Data under study Block Start

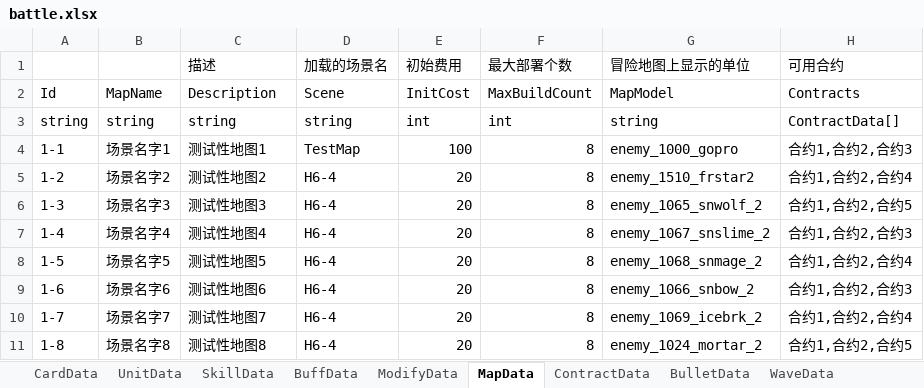
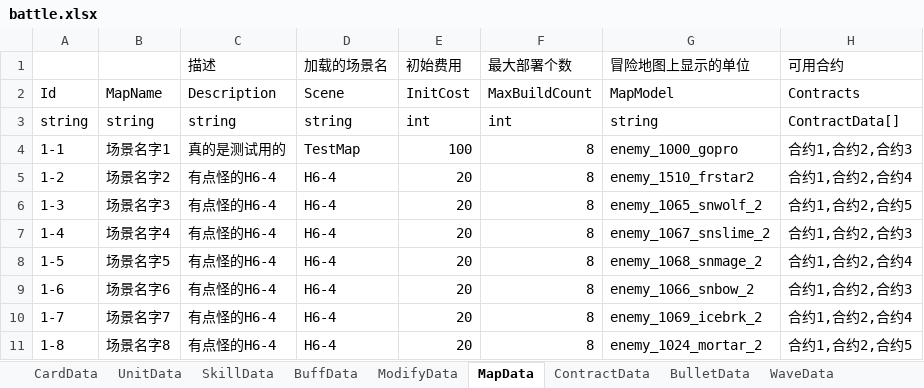
Before and after one commit to Mikez06/Arknight--, an Excel workbook: Excel/battle.xlsx, sheet MapData, drawn as a sheet; values as stored, in another font and other column widths than the file's, no borders; the diff names each change by its address in the sheet, - before the commit and + after, or states it on an @@ line.

```diff
--- a/Excel/battle.xlsx (sheet MapData)
+++ b/Excel/battle.xlsx (sheet MapData)
-C4 (描述): 测试性地图1
+C4 (描述): 真的是测试用的
-C5 (描述): 测试性地图2
+C5 (描述): 有点怪的H6-4
-C6 (描述): 测试性地图3
+C6 (描述): 有点怪的H6-4
-C7 (描述): 测试性地图4
+C7 (描述): 有点怪的H6-4
-C8 (描述): 测试性地图5
+C8 (描述): 有点怪的H6-4
-C9 (描述): 测试性地图6
+C9 (描述): 有点怪的H6-4
-C10 (描述): 测试性地图7
+C10 (描述): 有点怪的H6-4
-C11 (描述): 测试性地图8
+C11 (描述): 有点怪的H6-4
```
Also changed, not shown: sheet SkillData, sheet WaveData, 10 other files.
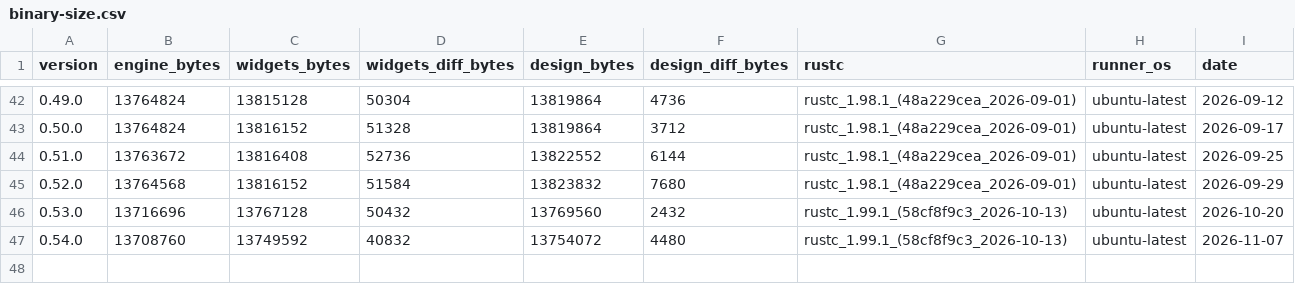
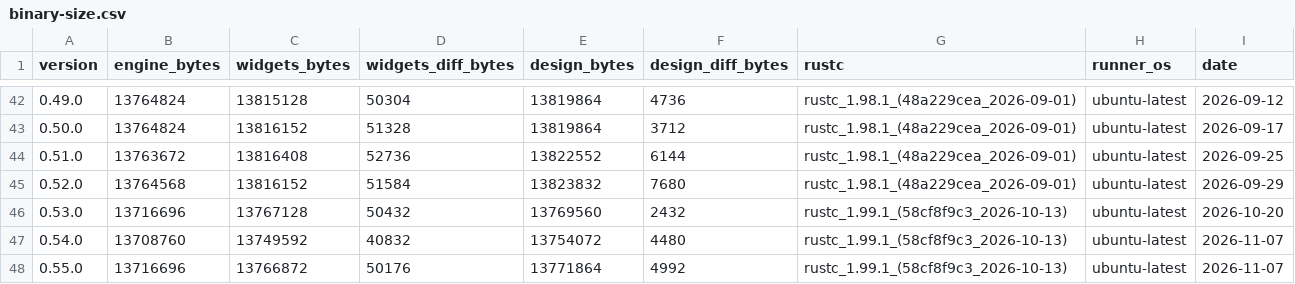
Before and after one commit to nabbisen/snora, a CSV file: docs/src/reference/binary-size-budget/binary-size.csv, drawn as a sheet; only a part is shown, gaps mark what is left out.

```diff
--- a/docs/src/reference/binary-size-budget/binary-size.csv
+++ b/docs/src/reference/binary-size-budget/binary-size.csv
@@ -47 +47,2 @@ version,engine_bytes,widgets_bytes,widgets_diff_bytes,design_bytes,design_diff_b
 0.54.0,13708760,13749592,40832,13754072,4480,rustc_1.99.1_(58cf8f9c3_2026-10-13),ubuntu-latest,2026-11-07
+0.55.0,13716696,13766872,50176,13771864,4992,rustc_1.99.1_(58cf8f9c3_2026-10-13),ubuntu-latest,2026-11-07
```
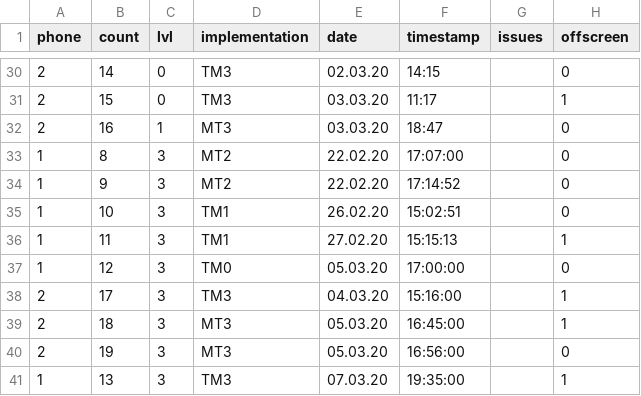
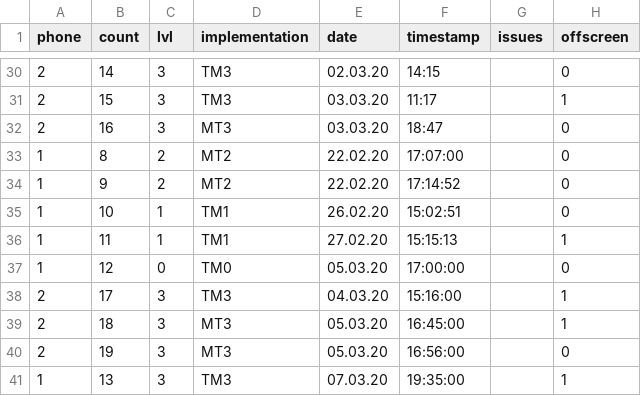
Before and after one commit to boolean-julian/fdbkreport, a CSV file: data_evaluation/questionnaire.csv, drawn as a sheet; only a part is shown, gaps mark what is left out; the diff covers the shown part only; the diff names each change by its address in the sheet, - before the commit and + after, or states it on an @@ line.

```diff
--- a/data_evaluation/questionnaire.csv
+++ b/data_evaluation/questionnaire.csv
-C30:C31 (lvl): 0
+C30:C31 (lvl): 3
-C32 (lvl): 1
+C32 (lvl): 3
-C33:C34 (lvl): 3
+C33:C34 (lvl): 2
-C35:C36 (lvl): 3
+C35:C36 (lvl): 1
-C37 (lvl): 3
+C37 (lvl): 0
```
Also changed, not shown: 19 edited cells elsewhere in this file, 5 other files.
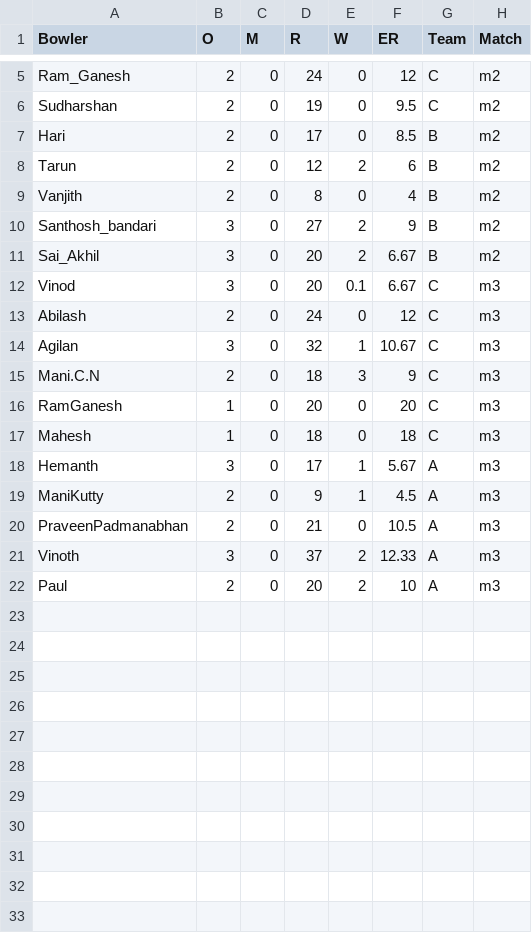
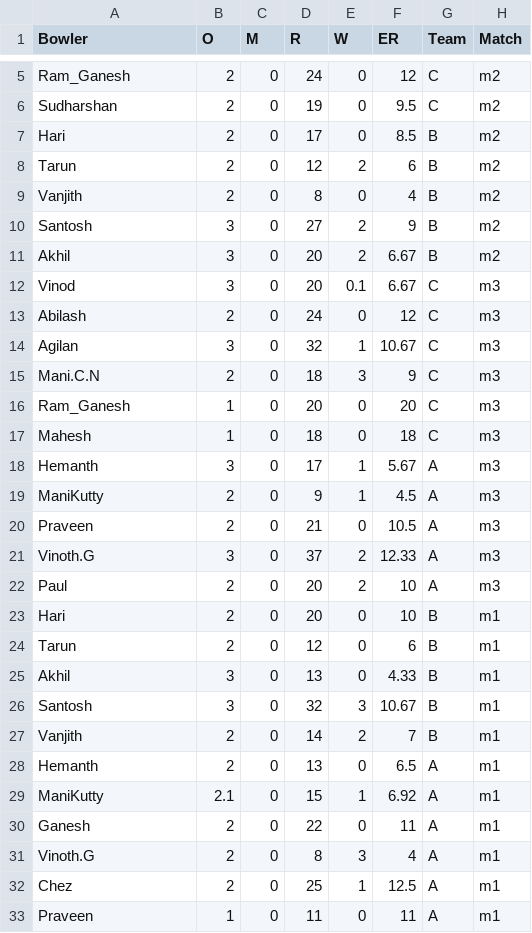
Before and after one commit to 6gvinoth/sportsdash, a CSV file: sportsdash/db_Data/cricket_dash_Data/bowling.csv, drawn as a sheet; only a part is shown, gaps mark what is left out; the diff covers the shown part only.

```diff
--- a/sportsdash/db_Data/cricket_dash_Data/bowling.csv
+++ b/sportsdash/db_Data/cricket_dash_Data/bowling.csv
@@ -9,4 +9,4 @@ Tarun,2,0,12,2,6,B,m2
 Vanjith,2,0,8,0,4,B,m2
-Santhosh_bandari,3,0,27,2,9,B,m2
-Sai_Akhil,3,0,20,2,6.67,B,m2
+Santosh,3,0,27,2,9,B,m2
+Akhil,3,0,20,2,6.67,B,m2
 Vinod,3,0,20,0.1,6.67,C,m3
@@ -15,3 +15,3 @@ Agilan,3,0,32,1,10.67,C,m3
 Mani.C.N,2,0,18,3,9,C,m3
-RamGanesh,1,0,20,0,20,C,m3
+Ram_Ganesh,1,0,20,0,20,C,m3
 Mahesh,1,0,18,0,18,C,m3
@@ -19,4 +19,15 @@ Hemanth,3,0,17,1,5.67,A,m3
 ManiKutty,2,0,9,1,4.5,A,m3
-PraveenPadmanabhan,2,0,21,0,10.5,A,m3
-Vinoth,3,0,37,2,12.33,A,m3
+Praveen,2,0,21,0,10.5,A,m3
+Vinoth.G,3,0,37,2,12.33,A,m3
 Paul,2,0,20,2,10,A,m3
+Hari,2,0,20,0,10,B,m1
+Tarun,2,0,12,0,6,B,m1
+Akhil,3,0,13,0,4.33,B,m1
+Santosh,3,0,32,3,10.67,B,m1
+Vanjith,2,0,14,2,7,B,m1
+Hemanth,2,0,13,0,6.5,A,m1
+ManiKutty,2.1,0,15,1,6.92,A,m1
+Ganesh,2,0,22,0,11,A,m1
+Vinoth.G,2,0,8,3,4,A,m1
+Chez,2,0,25,1,12.5,A,m1
+Praveen,1,0,11,0,11,A,m1
```
Also changed, not shown: 1 edited cell elsewhere in this file, sportsdash/db_Data/cricket_dash_Data/batting.csv, 8 other files.
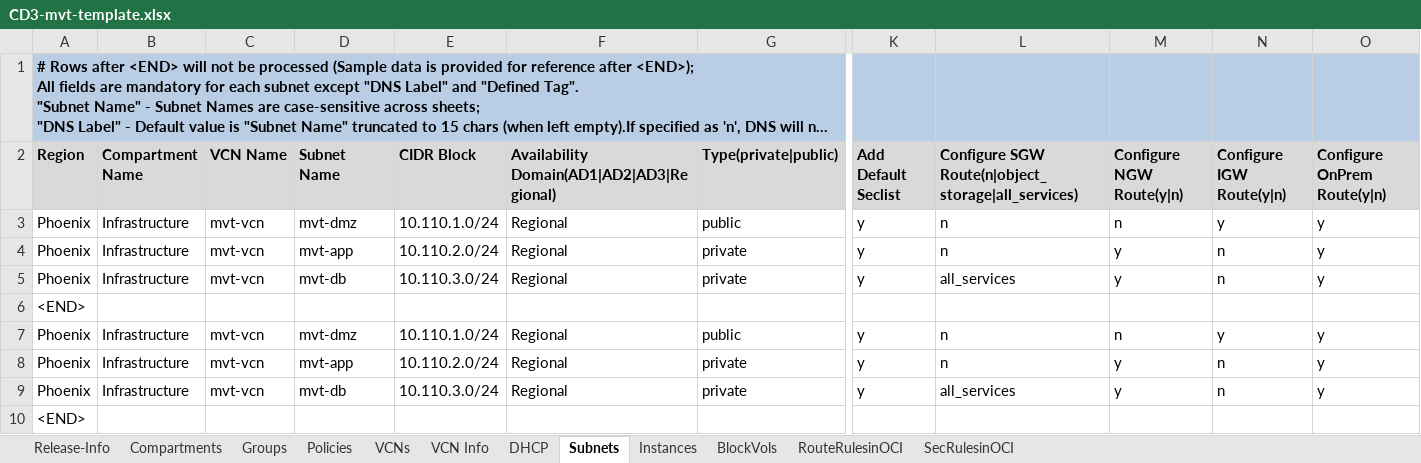
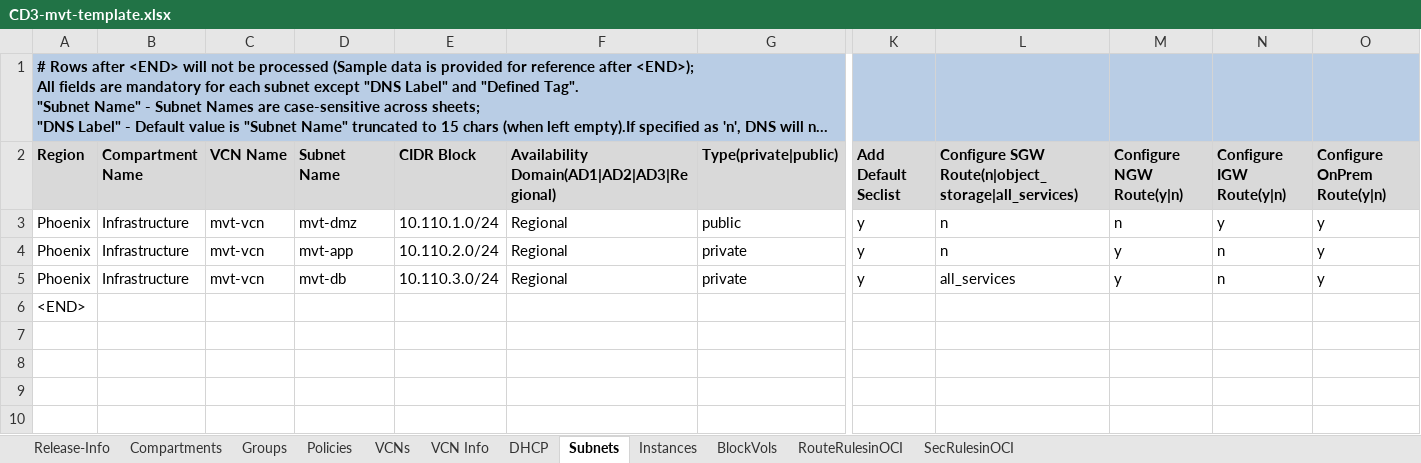
Before and after one commit to oracle-devrel/cd3-automation-toolkit, an Excel workbook: oci_tenancy/SetUpOCI_Via_TF/example/CD3-mvt-template.xlsx, sheet Subnets, drawn as a sheet; only a part is shown, gaps mark what is left out; long unchanged cells end in …; values as stored, in another font and other column widths than the file's, no borders; rows hold the shown columns only; the diff names each change by its address in the sheet, - before the commit and + after, or states it on an @@ line.

```diff
--- a/oci_tenancy/SetUpOCI_Via_TF/example/CD3-mvt-template.xlsx (sheet Subnets)
+++ b/oci_tenancy/SetUpOCI_Via_TF/example/CD3-mvt-template.xlsx (sheet Subnets)
-row 7: Phoenix | Infrastructure | mvt-vcn | mvt-dmz | 10.110.1.0/24 | Regional | public | y | n | n | y | y
-row 8: Phoenix | Infrastructure | mvt-vcn | mvt-app | 10.110.2.0/24 | Regional | private | y | n | y | n | y
-row 9: Phoenix | Infrastructure | mvt-vcn | mvt-db | 10.110.3.0/24 | Regional | private | y | all_services | y | n | y
-row 10: <END>
```
Also changed, not shown: 1 other file.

Data under study Block End

**Your task:** Every entry above is to be set down exactly; the pictures are to be left out.

**Response area:**
Before and after one commit to Mikez06/Arknight--, an Excel workbook: Excel/battle.xlsx, sheet MapData, drawn as a sheet; values as stored, in another font and other column widths than the file's, no borders; the diff names each change by its address in the sheet, - before the commit and + after, or states it on an @@ line.

```diff
--- a/Excel/battle.xlsx (sheet MapData)
+++ b/Excel/battle.xlsx (sheet MapData)
-C4 (描述): 测试性地图1
+C4 (描述): 真的是测试用的
-C5 (描述): 测试性地图2
+C5 (描述): 有点怪的H6-4
-C6 (描述): 测试性地图3
+C6 (描述): 有点怪的H6-4
-C7 (描述): 测试性地图4
+C7 (描述): 有点怪的H6-4
-C8 (描述): 测试性地图5
+C8 (描述): 有点怪的H6-4
-C9 (描述): 测试性地图6
+C9 (描述): 有点怪的H6-4
-C10 (描述): 测试性地图7
+C10 (描述): 有点怪的H6-4
-C11 (描述): 测试性地图8
+C11 (描述): 有点怪的H6-4
```
Also changed, not shown: sheet SkillData, sheet WaveData, 10 other files.
Before and after one commit to nabbisen/snora, a CSV file: docs/src/reference/binary-size-budget/binary-size.csv, drawn as a sheet; only a part is shown, gaps mark what is left out.

```diff
--- a/docs/src/reference/binary-size-budget/binary-size.csv
+++ b/docs/src/reference/binary-size-budget/binary-size.csv
@@ -47 +47,2 @@ version,engine_bytes,widgets_bytes,widgets_diff_bytes,design_bytes,design_diff_b
 0.54.0,13708760,13749592,40832,13754072,4480,rustc_1.99.1_(58cf8f9c3_2026-10-13),ubuntu-latest,2026-11-07
+0.55.0,13716696,13766872,50176,13771864,4992,rustc_1.99.1_(58cf8f9c3_2026-10-13),ubuntu-latest,2026-11-07
```
Before and after one commit to boolean-julian/fdbkreport, a CSV file: data_evaluation/questionnaire.csv, drawn as a sheet; only a part is shown, gaps mark what is left out; the diff covers the shown part only; the diff names each change by its address in the sheet, - before the commit and + after, or states it on an @@ line.

```diff
--- a/data_evaluation/questionnaire.csv
+++ b/data_evaluation/questionnaire.csv
-C30:C31 (lvl): 0
+C30:C31 (lvl): 3
-C32 (lvl): 1
+C32 (lvl): 3
-C33:C34 (lvl): 3
+C33:C34 (lvl): 2
-C35:C36 (lvl): 3
+C35:C36 (lvl): 1
-C37 (lvl): 3
+C37 (lvl): 0
```
Also changed, not shown: 19 edited cells elsewhere in this file, 5 other files.
Before and after one commit to 6gvinoth/sportsdash, a CSV file: sportsdash/db_Data/cricket_dash_Data/bowling.csv, drawn as a sheet; only a part is shown, gaps mark what is left out; the diff covers the shown part only.

```diff
--- a/sportsdash/db_Data/cricket_dash_Data/bowling.csv
+++ b/sportsdash/db_Data/cricket_dash_Data/bowling.csv
@@ -9,4 +9,4 @@ Tarun,2,0,12,2,6,B,m2
 Vanjith,2,0,8,0,4,B,m2
-Santhosh_bandari,3,0,27,2,9,B,m2
-Sai_Akhil,3,0,20,2,6.67,B,m2
+Santosh,3,0,27,2,9,B,m2
+Akhil,3,0,20,2,6.67,B,m2
 Vinod,3,0,20,0.1,6.67,C,m3
@@ -15,3 +15,3 @@ Agilan,3,0,32,1,10.67,C,m3
 Mani.C.N,2,0,18,3,9,C,m3
-RamGanesh,1,0,20,0,20,C,m3
+Ram_Ganesh,1,0,20,0,20,C,m3
 Mahesh,1,0,18,0,18,C,m3
@@ -19,4 +19,15 @@ Hemanth,3,0,17,1,5.67,A,m3
 ManiKutty,2,0,9,1,4.5,A,m3
-PraveenPadmanabhan,2,0,21,0,10.5,A,m3
-Vinoth,3,0,37,2,12.33,A,m3
+Praveen,2,0,21,0,10.5,A,m3
+Vinoth.G,3,0,37,2,12.33,A,m3
 Paul,2,0,20,2,10,A,m3
+Hari,2,0,20,0,10,B,m1
+Tarun,2,0,12,0,6,B,m1
+Akhil,3,0,13,0,4.33,B,m1
+Santosh,3,0,32,3,10.67,B,m1
+Vanjith,2,0,14,2,7,B,m1
+Hemanth,2,0,13,0,6.5,A,m1
+ManiKutty,2.1,0,15,1,6.92,A,m1
+Ganesh,2,0,22,0,11,A,m1
+Vinoth.G,2,0,8,3,4,A,m1
+Chez,2,0,25,1,12.5,A,m1
+Praveen,1,0,11,0,11,A,m1
```
Also changed, not shown: 1 edited cell elsewhere in this file, sportsdash/db_Data/cricket_dash_Data/batting.csv, 8 other files.
Before and after one commit to oracle-devrel/cd3-automation-toolkit, an Excel workbook: oci_tenancy/SetUpOCI_Via_TF/example/CD3-mvt-template.xlsx, sheet Subnets, drawn as a sheet; only a part is shown, gaps mark what is left out; long unchanged cells end in …; values as stored, in another font and other column widths than the file's, no borders; rows hold the shown columns only; the diff names each change by its address in the sheet, - before the commit and + after, or states it on an @@ line.

```diff
--- a/oci_tenancy/SetUpOCI_Via_TF/example/CD3-mvt-template.xlsx (sheet Subnets)
+++ b/oci_tenancy/SetUpOCI_Via_TF/example/CD3-mvt-template.xlsx (sheet Subnets)
-row 7: Phoenix | Infrastructure | mvt-vcn | mvt-dmz | 10.110.1.0/24 | Regional | public | y | n | n | y | y
-row 8: Phoenix | Infrastructure | mvt-vcn | mvt-app | 10.110.2.0/24 | Regional | private | y | n | y | n | y
-row 9: Phoenix | Infrastructure | mvt-vcn | mvt-db | 10.110.3.0/24 | Regional | private | y | all_services | y | n | y
-row 10: <END>
```
Also changed, not shown: 1 other file.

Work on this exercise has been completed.